618 - 907
Chinese civilization underwent a major transformation during the period spanning the turn of the third century (Late Han dynasty) to the mid-eighth century (High Tang dynasty) as a result of the massive immigration of people from Northern Asia into China and extensive trade contacts with all parts of Asia.
The Tang dynasty (A.D. 618-907), with its capital at Chang'an (Xi'an), is regarded by historians as a high point in Chinese civilization - equal, or even superior, to the Han period.
During the Tang dynasty China became an expansive, cosmopolitan empire. The capital city, Chang'an, became the world's largest city and attracted traders and pilgrims from all over the world. Foreign influences enriched Chinese art and culture.
Its territory, acquired through the military exploits of its early rulers, was greater than that of the Han. Stimulated by contact with India and the Middle East, the empire saw a flowering of creativity in many fields. Buddhism, originating in India around the time of Confucius, flourished during the Tang period, becoming thoroughly sinicized and a permanent part of Chinese traditional culture. Block printing was invented, making the written word available to vastly greater audiences.
The Tang Dynasty was the golden age of literature and art. No other period in history has enjoyed such a great number of poets and works of poetry on such scale and of such quality. Quantangshi, the large collection of Tang poetry, contains nearly 50,000 poems by 2,200 poets. Representative poets include Li Bai, Du Fu and Bai Juyi.
Emperor Taizong (627-649), the second emperor of the Tang Dynasty attended by court ladies.
The original painting at the Palace Museum, Beijing.
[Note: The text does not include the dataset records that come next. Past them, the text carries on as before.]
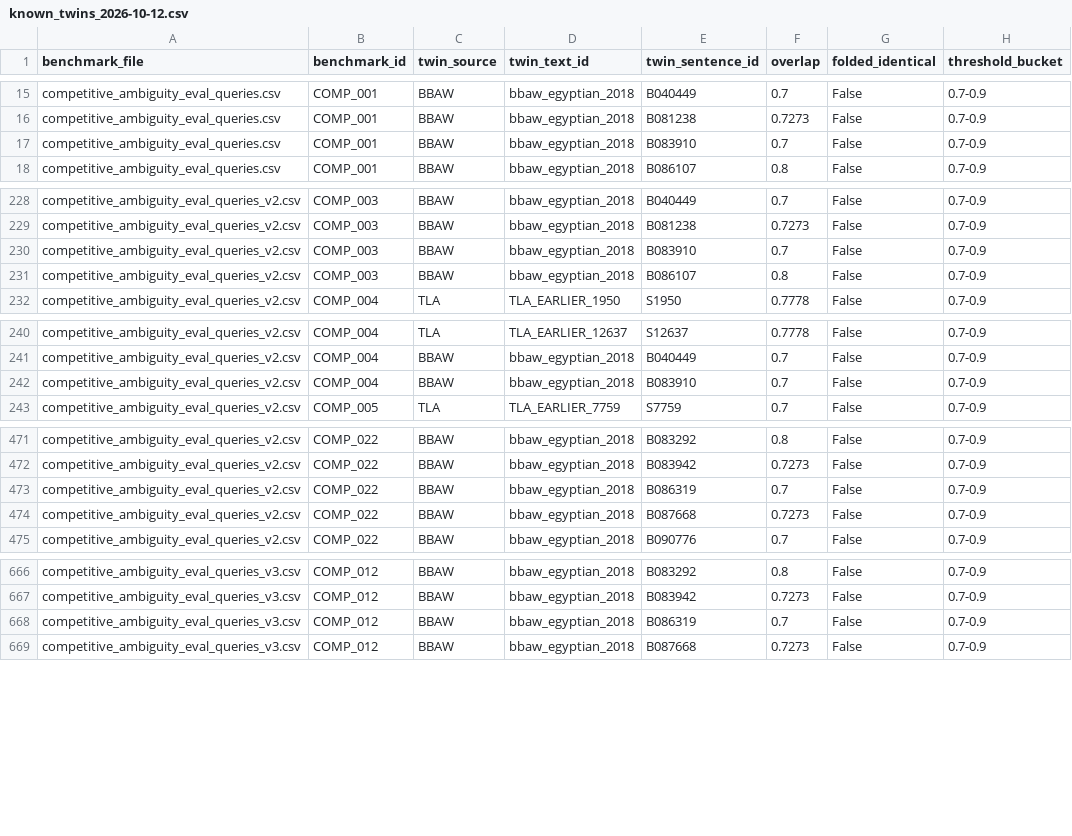
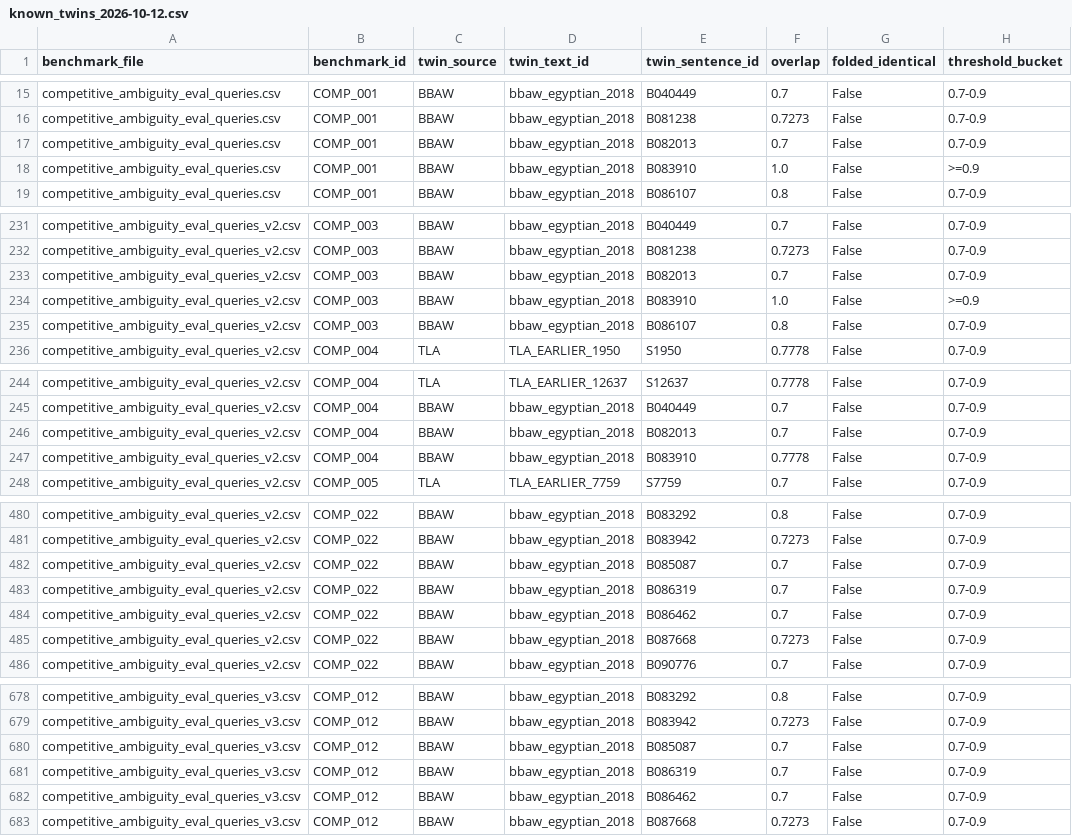
Before and after one commit to Miami05/egyptology-corpus-retrieval, a CSV file: data/benchmarks/known_twins_2026-10-12.csv, drawn as a sheet; only a part is shown, gaps mark what is left out; the diff covers the shown part only.

```diff
--- a/data/benchmarks/known_twins_2026-10-12.csv
+++ b/data/benchmarks/known_twins_2026-10-12.csv
@@ -16,3 +16,4 @@ competitive_ambiguity_eval_queries.csv,COMP_001,BBAW,bbaw_egyptian_2018,B040449,
 competitive_ambiguity_eval_queries.csv,COMP_001,BBAW,bbaw_egyptian_2018,B081238,0.7273,False,0.7-0.9
-competitive_ambiguity_eval_queries.csv,COMP_001,BBAW,bbaw_egyptian_2018,B083910,0.7,False,0.7-0.9
+competitive_ambiguity_eval_queries.csv,COMP_001,BBAW,bbaw_egyptian_2018,B082013,0.7,False,0.7-0.9
+competitive_ambiguity_eval_queries.csv,COMP_001,BBAW,bbaw_egyptian_2018,B083910,1.0,False,>=0.9
 competitive_ambiguity_eval_queries.csv,COMP_001,BBAW,bbaw_egyptian_2018,B086107,0.8,False,0.7-0.9
@@ -229,3 +232,4 @@ competitive_ambiguity_eval_queries_v2.csv,COMP_003,BBAW,bbaw_egyptian_2018,B0404
 competitive_ambiguity_eval_queries_v2.csv,COMP_003,BBAW,bbaw_egyptian_2018,B081238,0.7273,False,0.7-0.9
-competitive_ambiguity_eval_queries_v2.csv,COMP_003,BBAW,bbaw_egyptian_2018,B083910,0.7,False,0.7-0.9
+competitive_ambiguity_eval_queries_v2.csv,COMP_003,BBAW,bbaw_egyptian_2018,B082013,0.7,False,0.7-0.9
+competitive_ambiguity_eval_queries_v2.csv,COMP_003,BBAW,bbaw_egyptian_2018,B083910,1.0,False,>=0.9
 competitive_ambiguity_eval_queries_v2.csv,COMP_003,BBAW,bbaw_egyptian_2018,B086107,0.8,False,0.7-0.9
@@ -241,3 +245,4 @@ competitive_ambiguity_eval_queries_v2.csv,COMP_004,TLA,TLA_EARLIER_12637,S12637,
 competitive_ambiguity_eval_queries_v2.csv,COMP_004,BBAW,bbaw_egyptian_2018,B040449,0.7,False,0.7-0.9
-competitive_ambiguity_eval_queries_v2.csv,COMP_004,BBAW,bbaw_egyptian_2018,B083910,0.7,False,0.7-0.9
+competitive_ambiguity_eval_queries_v2.csv,COMP_004,BBAW,bbaw_egyptian_2018,B082013,0.7,False,0.7-0.9
+competitive_ambiguity_eval_queries_v2.csv,COMP_004,BBAW,bbaw_egyptian_2018,B083910,0.7778,False,0.7-0.9
 competitive_ambiguity_eval_queries_v2.csv,COMP_005,TLA,TLA_EARLIER_7759,S7759,0.7,False,0.7-0.9
@@ -472,3 +481,5 @@ competitive_ambiguity_eval_queries_v2.csv,COMP_022,BBAW,bbaw_egyptian_2018,B0832
 competitive_ambiguity_eval_queries_v2.csv,COMP_022,BBAW,bbaw_egyptian_2018,B083942,0.7273,False,0.7-0.9
+competitive_ambiguity_eval_queries_v2.csv,COMP_022,BBAW,bbaw_egyptian_2018,B085087,0.7,False,0.7-0.9
 competitive_ambiguity_eval_queries_v2.csv,COMP_022,BBAW,bbaw_egyptian_2018,B086319,0.7,False,0.7-0.9
+competitive_ambiguity_eval_queries_v2.csv,COMP_022,BBAW,bbaw_egyptian_2018,B086462,0.7,False,0.7-0.9
 competitive_ambiguity_eval_queries_v2.csv,COMP_022,BBAW,bbaw_egyptian_2018,B087668,0.7273,False,0.7-0.9
@@ -667,3 +679,5 @@ competitive_ambiguity_eval_queries_v3.csv,COMP_012,BBAW,bbaw_egyptian_2018,B0832
 competitive_ambiguity_eval_queries_v3.csv,COMP_012,BBAW,bbaw_egyptian_2018,B083942,0.7273,False,0.7-0.9
+competitive_ambiguity_eval_queries_v3.csv,COMP_012,BBAW,bbaw_egyptian_2018,B085087,0.7,False,0.7-0.9
 competitive_ambiguity_eval_queries_v3.csv,COMP_012,BBAW,bbaw_egyptian_2018,B086319,0.7,False,0.7-0.9
+competitive_ambiguity_eval_queries_v3.csv,COMP_012,BBAW,bbaw_egyptian_2018,B086462,0.7,False,0.7-0.9
 competitive_ambiguity_eval_queries_v3.csv,COMP_012,BBAW,bbaw_egyptian_2018,B087668,0.7273,False,0.7-0.9
```
Also changed, not shown: 8 added rows and 7 edited cells elsewhere in this file, 9 other files.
A government system supported by a large class of Confucian literati selected through civil service examinations was perfected under Tang rule. Written examinations had been introduced during the previous Sui dynasty to identify true Confucians and test literary abilities. The Tang expanded this examination system, set up state schools, and issued authorized versions of the Confucian Classic texts. This competitive procedure was designed to draw the best talents into government. But perhaps an even greater consideration for the Tang rulers, aware that imperial dependence on powerful aristocratic families and warlords would have destabilizing consequences, was to create a body of career officials having no autonomous territorial or functional power base. As it turned out, these scholar-officials acquired status in their local communities, family ties, and shared values that connected them to the imperial court. From Tang times until the closing days of the Qing empire in 1911, scholar-officials functioned often as intermediaries between the grass-roots level and the government.
By the middle of the eighth century A.D., Tang power had ebbed. Domestic economic instability and military defeat in 751 by Arabs at Talas, in Central Asia, marked the beginning of five centuries of steady military decline for the Chinese empire. Misrule, court intrigues, economic exploitation, and popular rebellions weakened the empire, making it possible for northern invaders to terminate the dynasty in 907. The next half-century saw the fragmentation of China into five northern dynasties and ten southern kingdoms.
The text is based on, CHINA - a Country Study by Federal Research Division, Library of Congress, Edited by Robert L. Worden, Andrea Matles Savada and Ronald E. Dolan. Research Completed July 1987. This version and Webpage © Jan-Erik Nilsson, Gothenburg, Sweden, 2002